### EXERCISE BRIEF:
Search the listing below for the string "service" and copy every line where it occurs.

### EXTRACTED RECORDS:
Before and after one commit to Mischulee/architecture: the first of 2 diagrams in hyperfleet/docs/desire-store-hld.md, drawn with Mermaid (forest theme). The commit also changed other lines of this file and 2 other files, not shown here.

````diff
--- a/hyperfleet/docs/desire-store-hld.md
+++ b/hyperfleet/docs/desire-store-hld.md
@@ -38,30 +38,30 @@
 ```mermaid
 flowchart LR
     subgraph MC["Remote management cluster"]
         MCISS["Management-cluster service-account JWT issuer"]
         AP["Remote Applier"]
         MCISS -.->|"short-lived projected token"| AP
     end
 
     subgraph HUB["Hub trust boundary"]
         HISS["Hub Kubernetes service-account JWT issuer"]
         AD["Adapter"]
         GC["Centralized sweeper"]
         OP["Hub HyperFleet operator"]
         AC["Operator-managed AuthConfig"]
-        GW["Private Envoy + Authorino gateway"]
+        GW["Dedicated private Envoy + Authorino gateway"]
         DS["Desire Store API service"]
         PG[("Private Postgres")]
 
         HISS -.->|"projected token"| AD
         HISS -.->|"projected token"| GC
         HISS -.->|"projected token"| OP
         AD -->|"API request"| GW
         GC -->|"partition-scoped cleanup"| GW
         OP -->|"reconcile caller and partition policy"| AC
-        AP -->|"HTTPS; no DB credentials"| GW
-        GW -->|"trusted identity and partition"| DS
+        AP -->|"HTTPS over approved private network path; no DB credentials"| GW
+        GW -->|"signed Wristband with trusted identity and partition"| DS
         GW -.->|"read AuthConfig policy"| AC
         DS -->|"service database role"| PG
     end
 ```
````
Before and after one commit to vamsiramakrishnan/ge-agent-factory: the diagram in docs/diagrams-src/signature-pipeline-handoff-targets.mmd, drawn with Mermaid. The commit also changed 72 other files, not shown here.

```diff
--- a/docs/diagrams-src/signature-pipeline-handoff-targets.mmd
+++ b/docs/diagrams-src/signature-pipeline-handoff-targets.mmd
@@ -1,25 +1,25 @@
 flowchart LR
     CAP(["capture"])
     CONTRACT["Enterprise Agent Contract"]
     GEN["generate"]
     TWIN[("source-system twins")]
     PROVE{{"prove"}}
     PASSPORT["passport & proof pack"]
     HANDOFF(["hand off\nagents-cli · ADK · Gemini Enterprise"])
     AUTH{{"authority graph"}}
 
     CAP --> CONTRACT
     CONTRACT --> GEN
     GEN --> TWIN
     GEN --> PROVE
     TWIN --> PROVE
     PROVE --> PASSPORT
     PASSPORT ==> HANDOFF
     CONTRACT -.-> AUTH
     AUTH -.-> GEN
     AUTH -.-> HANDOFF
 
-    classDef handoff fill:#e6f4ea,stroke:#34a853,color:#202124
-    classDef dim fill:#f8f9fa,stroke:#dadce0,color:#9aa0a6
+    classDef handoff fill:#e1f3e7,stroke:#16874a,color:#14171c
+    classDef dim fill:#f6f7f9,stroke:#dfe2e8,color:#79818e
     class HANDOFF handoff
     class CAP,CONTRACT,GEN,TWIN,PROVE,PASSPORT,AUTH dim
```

---

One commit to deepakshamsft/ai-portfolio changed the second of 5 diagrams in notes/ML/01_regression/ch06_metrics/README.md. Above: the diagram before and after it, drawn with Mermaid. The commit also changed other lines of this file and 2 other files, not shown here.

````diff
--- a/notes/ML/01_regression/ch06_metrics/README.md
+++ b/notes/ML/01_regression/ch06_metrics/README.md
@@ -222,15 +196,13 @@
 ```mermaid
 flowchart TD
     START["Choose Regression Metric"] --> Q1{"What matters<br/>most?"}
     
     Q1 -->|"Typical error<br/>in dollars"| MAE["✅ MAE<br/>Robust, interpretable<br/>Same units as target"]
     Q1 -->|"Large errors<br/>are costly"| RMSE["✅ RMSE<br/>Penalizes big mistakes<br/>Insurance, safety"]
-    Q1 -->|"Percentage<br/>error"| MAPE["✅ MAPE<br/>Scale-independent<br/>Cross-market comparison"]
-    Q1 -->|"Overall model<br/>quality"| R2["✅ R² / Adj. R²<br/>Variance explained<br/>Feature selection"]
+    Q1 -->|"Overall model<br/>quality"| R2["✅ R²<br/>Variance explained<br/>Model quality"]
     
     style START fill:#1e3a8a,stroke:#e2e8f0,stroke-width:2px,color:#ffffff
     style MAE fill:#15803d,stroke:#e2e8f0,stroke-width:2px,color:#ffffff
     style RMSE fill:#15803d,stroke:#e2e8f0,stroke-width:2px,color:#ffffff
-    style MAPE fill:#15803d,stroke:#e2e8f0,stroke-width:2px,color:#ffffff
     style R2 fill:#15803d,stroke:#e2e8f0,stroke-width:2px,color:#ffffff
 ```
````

* * *

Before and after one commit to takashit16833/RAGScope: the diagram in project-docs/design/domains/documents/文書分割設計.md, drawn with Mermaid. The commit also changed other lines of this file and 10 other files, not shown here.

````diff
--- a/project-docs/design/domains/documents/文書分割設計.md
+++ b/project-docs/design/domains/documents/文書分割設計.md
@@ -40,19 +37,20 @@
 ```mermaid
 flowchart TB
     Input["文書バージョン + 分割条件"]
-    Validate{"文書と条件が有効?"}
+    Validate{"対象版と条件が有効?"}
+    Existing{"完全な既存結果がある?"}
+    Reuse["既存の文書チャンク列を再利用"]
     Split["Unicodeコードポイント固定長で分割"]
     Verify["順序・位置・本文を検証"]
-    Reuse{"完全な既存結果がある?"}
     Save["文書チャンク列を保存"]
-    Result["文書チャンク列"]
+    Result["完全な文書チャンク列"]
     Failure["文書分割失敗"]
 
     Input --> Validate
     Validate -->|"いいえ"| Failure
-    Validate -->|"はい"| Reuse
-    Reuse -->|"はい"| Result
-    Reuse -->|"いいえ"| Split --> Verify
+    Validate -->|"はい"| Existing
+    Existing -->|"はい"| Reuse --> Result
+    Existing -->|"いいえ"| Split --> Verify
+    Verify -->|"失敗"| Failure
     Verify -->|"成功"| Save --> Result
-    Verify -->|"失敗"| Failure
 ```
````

### ANSWER SECTION:
         MCISS["Management-cluster service-account JWT issuer"]
         HISS["Hub Kubernetes service-account JWT issuer"]
         DS["Desire Store API service"]
         DS -->|"service database role"| PG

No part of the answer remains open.